Work to be completed:
Your job is to copy the lines from the material that include "string".

Records for the task:
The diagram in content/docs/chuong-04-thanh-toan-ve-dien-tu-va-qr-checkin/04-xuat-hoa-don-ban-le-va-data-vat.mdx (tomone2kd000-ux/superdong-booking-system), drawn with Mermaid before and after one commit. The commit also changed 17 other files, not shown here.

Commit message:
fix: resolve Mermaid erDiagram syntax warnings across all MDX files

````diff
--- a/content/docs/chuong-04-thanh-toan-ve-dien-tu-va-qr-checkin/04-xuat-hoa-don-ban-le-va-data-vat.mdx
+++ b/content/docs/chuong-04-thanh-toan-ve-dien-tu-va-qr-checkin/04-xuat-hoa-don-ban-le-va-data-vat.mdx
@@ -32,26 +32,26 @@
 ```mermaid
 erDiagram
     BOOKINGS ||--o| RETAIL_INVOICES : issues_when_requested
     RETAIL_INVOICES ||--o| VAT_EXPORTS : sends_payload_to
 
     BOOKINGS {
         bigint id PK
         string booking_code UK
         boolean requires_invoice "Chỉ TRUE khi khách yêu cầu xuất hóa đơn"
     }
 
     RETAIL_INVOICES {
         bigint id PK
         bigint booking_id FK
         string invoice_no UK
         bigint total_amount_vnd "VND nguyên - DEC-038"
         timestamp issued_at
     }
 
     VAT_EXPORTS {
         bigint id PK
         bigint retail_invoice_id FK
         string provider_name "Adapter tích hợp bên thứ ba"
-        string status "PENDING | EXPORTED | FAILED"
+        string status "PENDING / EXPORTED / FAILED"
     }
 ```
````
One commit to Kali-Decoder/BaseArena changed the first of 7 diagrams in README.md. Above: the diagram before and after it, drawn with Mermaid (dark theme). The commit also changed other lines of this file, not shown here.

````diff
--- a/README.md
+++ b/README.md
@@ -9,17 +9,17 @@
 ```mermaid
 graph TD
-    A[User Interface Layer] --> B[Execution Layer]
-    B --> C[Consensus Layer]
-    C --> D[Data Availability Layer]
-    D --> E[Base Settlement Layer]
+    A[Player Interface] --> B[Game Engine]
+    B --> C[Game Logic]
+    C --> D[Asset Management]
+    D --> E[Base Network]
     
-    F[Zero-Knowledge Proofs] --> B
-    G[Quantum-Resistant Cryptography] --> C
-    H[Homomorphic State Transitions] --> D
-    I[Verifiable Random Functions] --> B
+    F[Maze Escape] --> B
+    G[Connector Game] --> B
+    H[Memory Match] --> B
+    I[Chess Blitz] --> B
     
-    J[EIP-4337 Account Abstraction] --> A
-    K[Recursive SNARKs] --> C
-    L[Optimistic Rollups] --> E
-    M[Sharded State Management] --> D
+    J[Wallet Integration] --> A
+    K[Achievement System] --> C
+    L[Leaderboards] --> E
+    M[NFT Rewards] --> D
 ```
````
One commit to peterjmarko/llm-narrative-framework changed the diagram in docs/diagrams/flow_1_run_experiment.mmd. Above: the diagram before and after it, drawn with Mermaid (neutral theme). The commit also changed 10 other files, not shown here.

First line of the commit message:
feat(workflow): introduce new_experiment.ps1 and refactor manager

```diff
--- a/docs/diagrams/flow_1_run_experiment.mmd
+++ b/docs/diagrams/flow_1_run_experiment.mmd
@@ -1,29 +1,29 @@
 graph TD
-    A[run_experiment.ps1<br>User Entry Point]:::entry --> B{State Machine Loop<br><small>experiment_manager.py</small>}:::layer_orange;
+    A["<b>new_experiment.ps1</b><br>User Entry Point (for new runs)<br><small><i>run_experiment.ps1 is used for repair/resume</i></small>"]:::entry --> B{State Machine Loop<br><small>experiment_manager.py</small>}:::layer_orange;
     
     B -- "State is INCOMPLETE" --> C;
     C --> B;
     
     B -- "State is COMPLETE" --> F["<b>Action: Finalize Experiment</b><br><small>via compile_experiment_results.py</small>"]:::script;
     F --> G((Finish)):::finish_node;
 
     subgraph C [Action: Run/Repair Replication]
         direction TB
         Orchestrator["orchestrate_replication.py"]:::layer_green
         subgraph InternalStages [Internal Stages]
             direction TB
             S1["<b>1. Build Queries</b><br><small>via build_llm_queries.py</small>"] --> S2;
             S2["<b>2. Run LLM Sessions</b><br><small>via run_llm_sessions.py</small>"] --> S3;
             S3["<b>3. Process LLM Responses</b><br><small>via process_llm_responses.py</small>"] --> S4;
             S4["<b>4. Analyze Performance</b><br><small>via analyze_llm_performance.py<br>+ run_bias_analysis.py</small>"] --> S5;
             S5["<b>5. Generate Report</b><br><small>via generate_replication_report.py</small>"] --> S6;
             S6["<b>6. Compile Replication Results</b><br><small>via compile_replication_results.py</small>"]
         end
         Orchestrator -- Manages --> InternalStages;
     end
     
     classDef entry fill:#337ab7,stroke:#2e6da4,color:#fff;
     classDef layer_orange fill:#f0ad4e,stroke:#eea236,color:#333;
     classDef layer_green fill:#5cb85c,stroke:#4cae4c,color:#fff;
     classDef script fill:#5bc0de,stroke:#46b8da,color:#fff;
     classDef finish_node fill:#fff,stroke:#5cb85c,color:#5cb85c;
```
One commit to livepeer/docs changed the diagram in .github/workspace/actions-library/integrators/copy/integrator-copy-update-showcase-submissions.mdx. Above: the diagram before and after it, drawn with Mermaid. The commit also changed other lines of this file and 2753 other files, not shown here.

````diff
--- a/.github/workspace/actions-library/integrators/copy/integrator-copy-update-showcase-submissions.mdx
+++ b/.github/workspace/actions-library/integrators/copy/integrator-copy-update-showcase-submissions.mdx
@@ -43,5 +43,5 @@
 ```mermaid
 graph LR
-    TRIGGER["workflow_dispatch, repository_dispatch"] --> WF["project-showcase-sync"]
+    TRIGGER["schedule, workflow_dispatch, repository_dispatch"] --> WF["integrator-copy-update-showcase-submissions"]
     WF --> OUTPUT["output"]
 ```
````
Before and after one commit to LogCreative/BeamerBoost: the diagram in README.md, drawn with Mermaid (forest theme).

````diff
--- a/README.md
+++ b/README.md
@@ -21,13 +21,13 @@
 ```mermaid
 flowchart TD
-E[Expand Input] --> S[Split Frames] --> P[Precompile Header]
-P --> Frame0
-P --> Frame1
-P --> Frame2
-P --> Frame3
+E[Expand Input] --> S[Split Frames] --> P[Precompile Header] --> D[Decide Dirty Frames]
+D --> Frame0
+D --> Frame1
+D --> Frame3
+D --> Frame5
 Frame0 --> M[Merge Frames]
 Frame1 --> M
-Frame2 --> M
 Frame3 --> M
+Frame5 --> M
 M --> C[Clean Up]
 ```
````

Reply to the task:
         string booking_code UK
         string invoice_no UK
         string provider_name "Adapter tích hợp bên thứ ba"
-        string status "PENDING | EXPORTED | FAILED"
+        string status "PENDING / EXPORTED / FAILED"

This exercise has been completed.